Cloves should be bought whole, not ground. If a little is needed in powder form, the central ‘bobble’ can be easily crushed. Cloves are often used stuck into an onion and common uses range from the stock pot to bread sauce and from coq au vin to ham with cloves and brown sugar. Another use is with apples, although this is frequently overdone. In the East, they go into many types of curry -often associated with cardamom and cinnamon – and into all sorts of pickle. Finally, they go into most recipes for spiced wine and many liqueurs.
Cloves are in a way a difficult spice to use because their flavour easily gets out of hand and becomes crude and overpowering. However, it is a spice that it would be difficult to do without, and a single clove in a beef stew or pot-au-feu – a common addition in France and Italy – is a typical case of good usage. One cannot taste the clove, but the beef is much less aromatic without it. On the other hand, the use of cloves with vinegar – either in pickles or in the spices for ‘soused’ fish – gives a rather ‘tired’ flavour. It may be a personal whim, but I often omit cloves from pickle.
Clove Carnation, Clove Gillyflower, Gillyflower, Grenadine, Picotee.
SP: Alhell, Clavel.
BOT: Dianthus carophyllus.
Modern carnations as often as not have had the scent bred out; but the old-fashioned pink has a beautiful, aromatic scent, rather like cloves.
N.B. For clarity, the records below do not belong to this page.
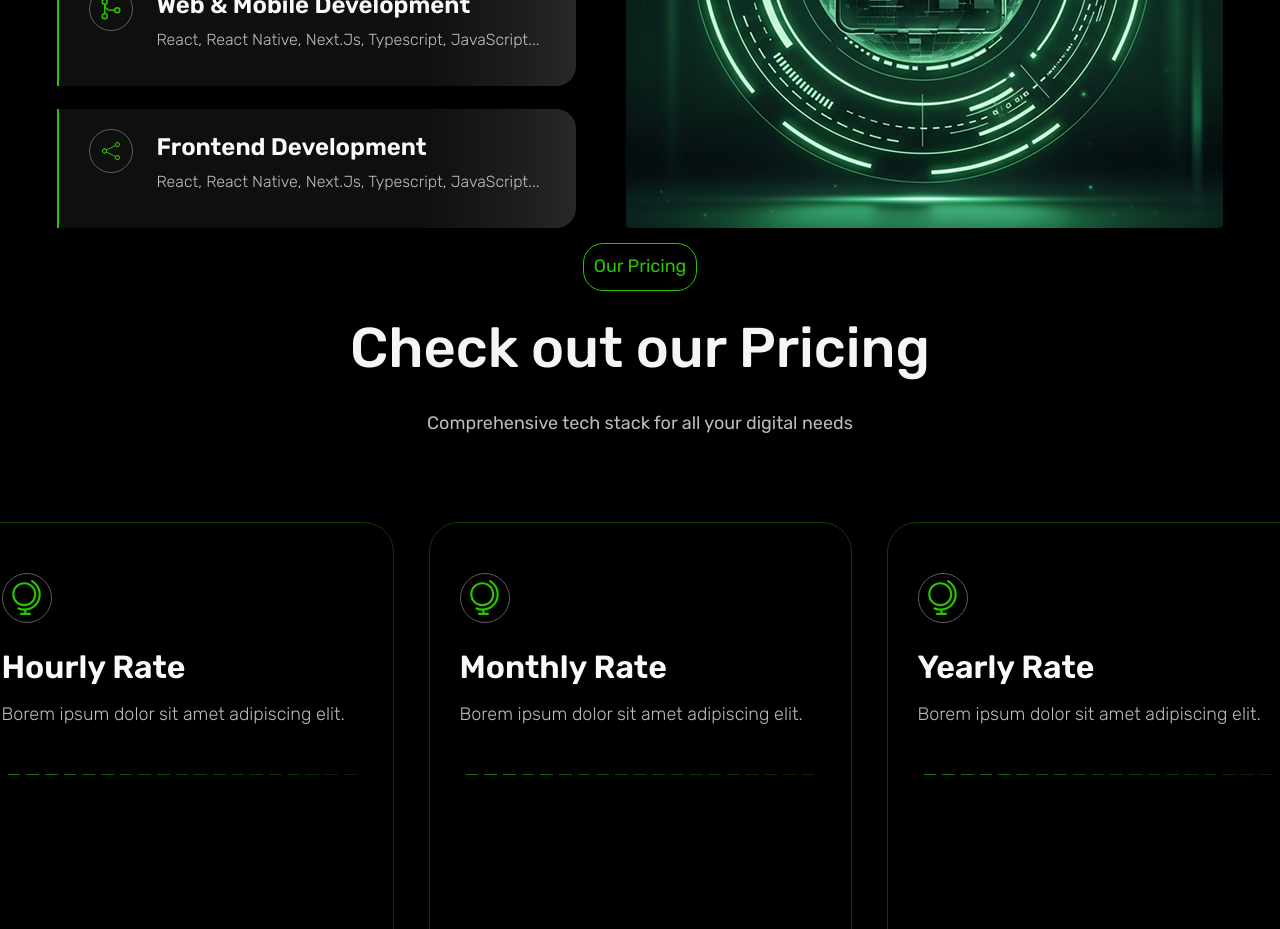
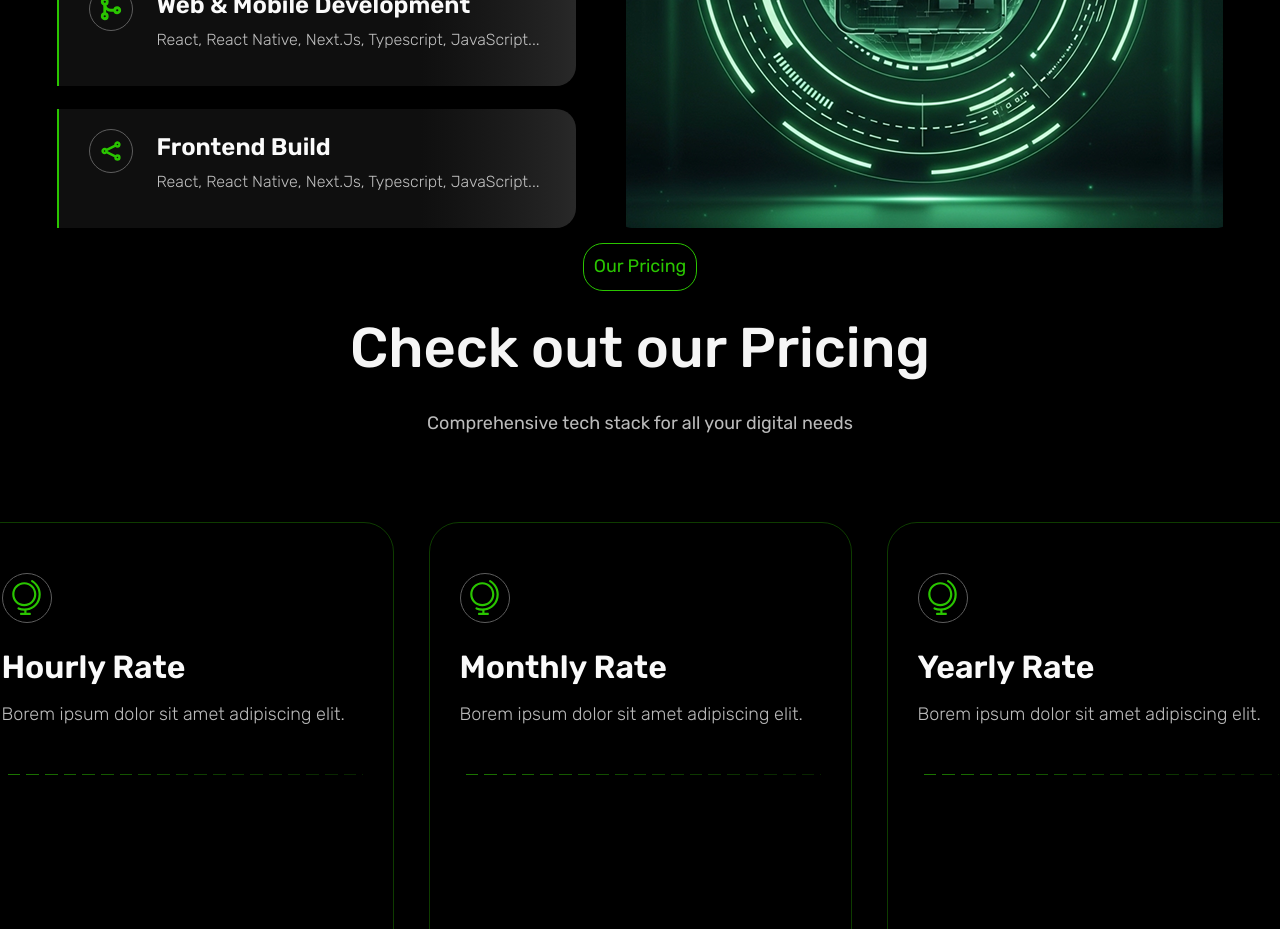
Before and after one commit to DLT-Africa-Hub/DLT-SaaS, a React (Vite) app: page / in a window 1280 px wide. Shown: the part 4020-4949 px from the top of the page. Built offline with nearby package versions, Linux system fonts and the light colour scheme.

Commit message:
icon stroke width

```diff
--- a/src/components/expertise/Expertise.tsx
+++ b/src/components/expertise/Expertise.tsx
@@ -9,31 +9,36 @@ import { CiShare2 } from "react-icons/ci";
 const Expertise = () => {
 
     interface expert {
-        title:string
-        text:string
-        icon:IconType
+        title: string
+        text: string
+        icon: IconType
+        strokeWidth?: number
     }
 
-    const expertise:expert[] =[
+    const expertise: expert[] = [
         {
-            title:"Frontend Development",
-            text:"React, React Native, Next.Js, Typescript, JavaScript...",
-            icon:RiTerminalBoxLine,
+            title: "Frontend Development",
+            text: "React, React Native, Next.Js, Typescript, JavaScript...",
+            icon: RiTerminalBoxLine,
+            strokeWidth: 0,
         },
         {
-            title:"Backend Development",
-            text:"React, React Native, Next.Js, Typescript, JavaScript...",
+            title: "Backend Development",
+            text: "React, React Native, Next.Js, Typescript, JavaScript...",
             icon: MdOutlineTerminal,
+            strokeWidth: 0,
         },
         {
-            title:"Web & Mobile Development",
-            text:"React, React Native, Next.Js, Typescript, JavaScript...",
-            icon:GoGitMerge,
+            title: "Web & Mobile Development",
+            text: "React, React Native, Next.Js, Typescript, JavaScript...",
+            icon: GoGitMerge,
+            strokeWidth: 1.3,
         },
         {
-            title:"Frontend Development",
-            text:"React, React Native, Next.Js, Typescript, JavaScript...",
-            icon:CiShare2,
+            title: "Frontend Build",
+            text: "React, React Native, Next.Js, Typescript, JavaScript...",
+            icon: CiShare2,
+            strokeWidth: 1.4,
         },
     ]
 
@@ -49,26 +54,22 @@ const Expertise = () => {
         <div className='px-5 md:px-0 md:flex md:flex-row items-center gap-[50px]'>
           <div className='w-full max-w-[519px] h-[545px] flex flex-col items-left justify-between'>
               {expertise.map((exp) => (
-                <div className='h-auto md:h-[119px] flex justify-start gap-[18px] md:gap-[23px] w-full rounded-r-[20px] py-5 pl-[30px] pr-[10px] border-l-2 border-green-600 bg-linear-to-r from-[#0F0F0F] from-70%  to-[#75757559] '>
-                       <div className=' w-[44px] h-[44px] shrink-0 rounded-full flex items-center justify-center border border-[#5E5E5E] text-green-600'>
-    <exp.icon className='w-6 h-6'/>
+                  <div className='h-auto md:h-[119px] flex justify-start gap-[18px] md:gap-[23px] w-full rounded-r-[20px] py-5 pl-[30px] pr-[10px] border-l-2 border-green-600 bg-linear-to-r from-[#0F0F0F] from-70% to-[#75757559]'>
+                      <div className='w-[44px] h-[44px] shrink-0 rounded-full flex items-center justify-center border border-[#5E5E5E] text-green-600'>
+                          <exp.icon className='w-6 h-6' strokeWidth={exp.strokeWidth} />
                       </div>
-                        <div className=' flex flex-col w-full  gap-[5px] '>
+                      <div className='flex flex-col w-full gap-[5px]'>
                           <p className='font-semibold w-full text-[20px] md:text-[24px] text-body'>{exp.title}</p>
                           <p className='font-light text-[14px] md:text-[16px] text-[#FAFAFABF]'>{exp.text}</p>
                       </div>
                   </div>
               ))}
-
           </div>
           <div className='hidden md:block w-[623px] h-[545px] rounded-[20px]'>
               <img loading="lazy" src="rectangle.png" alt="" className='h-full w-full object-cover' />
           </div>
-
         </div>
     </ScrollReveal>
-
-
   )
 }
 
```
Lines whose indentation alone changed are shown as unchanged.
Clove pinks are probably a native of the Mediterranean area but are now distributed from Normandy to the Punjab. In the past, as long ago as the Romans but also particularly in the seventeenth and eighteenth centuries, they were used as a flavouring and were floated in wine (an old custom was to float the petals in the glasses of engaged couples), and one variety was known as ‘sops-in-wine’. They can be used in liqueurs (chartreuse they say, but the formula is secret) and cordials, to flavour vinegar, in salads (mainly as a decoration) and even in soups and sauces.
The flavour can be captured by pouring boiling syrup over the petals, leaving for some hours and then straining.